Like his predecessors, George was a sensual man. He appreciated feminine beauty, but his high sense of morality would not allow him to indulge in his fancies. In 1759, George fell in love with Sarah Lennox, a daughter of the Duke of Richmond. He longed to marry her, but Bute said "no" and dutiful George obeyed, although his infatuation continued for some years. He told Bute:
"It is entirely owing to a daily increasing admiration of the fair sex which I am attempting with all the philosophy and resolution I am capable of to keep under..."Persistent rumours maintain that on 17 April, 1759, George has secretly married a quakeress called Hannah Lightfoot, who is said to have borne him three children. However, if this were true, his subsequent official marriage would have been bigamous and it is unthinkable that a decent and dutiful monarch with high morals like George would have contracted a bigamous marriage. In 1761, George settled hastily on Charlotte of Mecklenburg-Strelitz. George fulfilled his marital duties in the same conscientious way as he fulfilled his kingship. They had 15 children. The first, who is to succeed him as King, was born eleven months after the wedding.
Marriage and fatherhood helped George to overcome his sense of insecurity.

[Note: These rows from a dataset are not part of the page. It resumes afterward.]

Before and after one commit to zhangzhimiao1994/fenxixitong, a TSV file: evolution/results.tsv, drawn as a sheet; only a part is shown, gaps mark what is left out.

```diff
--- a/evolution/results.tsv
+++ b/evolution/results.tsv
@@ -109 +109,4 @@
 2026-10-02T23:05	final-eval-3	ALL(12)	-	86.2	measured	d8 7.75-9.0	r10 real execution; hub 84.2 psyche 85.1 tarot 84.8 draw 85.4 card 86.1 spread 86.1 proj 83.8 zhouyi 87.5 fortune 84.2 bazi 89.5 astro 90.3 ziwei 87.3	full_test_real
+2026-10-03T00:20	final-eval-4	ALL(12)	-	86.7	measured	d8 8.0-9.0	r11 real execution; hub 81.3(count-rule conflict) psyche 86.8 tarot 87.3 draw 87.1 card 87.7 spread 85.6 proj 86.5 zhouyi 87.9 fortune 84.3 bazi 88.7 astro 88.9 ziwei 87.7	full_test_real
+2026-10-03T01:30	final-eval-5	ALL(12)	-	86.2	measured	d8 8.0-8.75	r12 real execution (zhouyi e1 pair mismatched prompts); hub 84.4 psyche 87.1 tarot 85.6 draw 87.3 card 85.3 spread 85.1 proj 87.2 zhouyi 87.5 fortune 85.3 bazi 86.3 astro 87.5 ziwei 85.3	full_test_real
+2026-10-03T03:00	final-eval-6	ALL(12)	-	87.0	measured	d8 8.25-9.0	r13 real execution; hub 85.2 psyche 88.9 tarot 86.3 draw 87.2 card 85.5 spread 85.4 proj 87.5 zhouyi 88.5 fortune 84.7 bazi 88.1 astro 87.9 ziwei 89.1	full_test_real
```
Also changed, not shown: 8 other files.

He was interested in music and the technique of agriculture. He created model farms at Windsor, which earned him the nickname of "Farmer George". He collected drawings, coins, medals, watches, and model ships. Queen Charlotte was interested in music too, and could perform on the clavichord. She was well-read in history and had some knowledge of botany, but she was particularly skillful with her needle. In concern to shield his wife from outside influences and intrigues and his determination that she should be wholly devoted to him alone, George kept Charlotte as much as possible from making acquaintances in her new fatherland. George enjoyed a quite evening at home and by 10 o'clock the Royal couple would go to sleep.
In 1762, George was ill from January until July, suffering from fever, coughing, a rapid pulse, insomnia, and loss of weight. In January 1765, George suffered from "a violent cold", insomnia, and stitches in his breast. At times George felt better, was cheerful and good-humoured; but he was recurrently stricken by new relapses. Early 1766 he had another relapse, but soon afterwards made a full recovery. Apart from these illnesses, George enjoyed excellent health and kept his figure trim by a Spartan diet and plenty of exercise.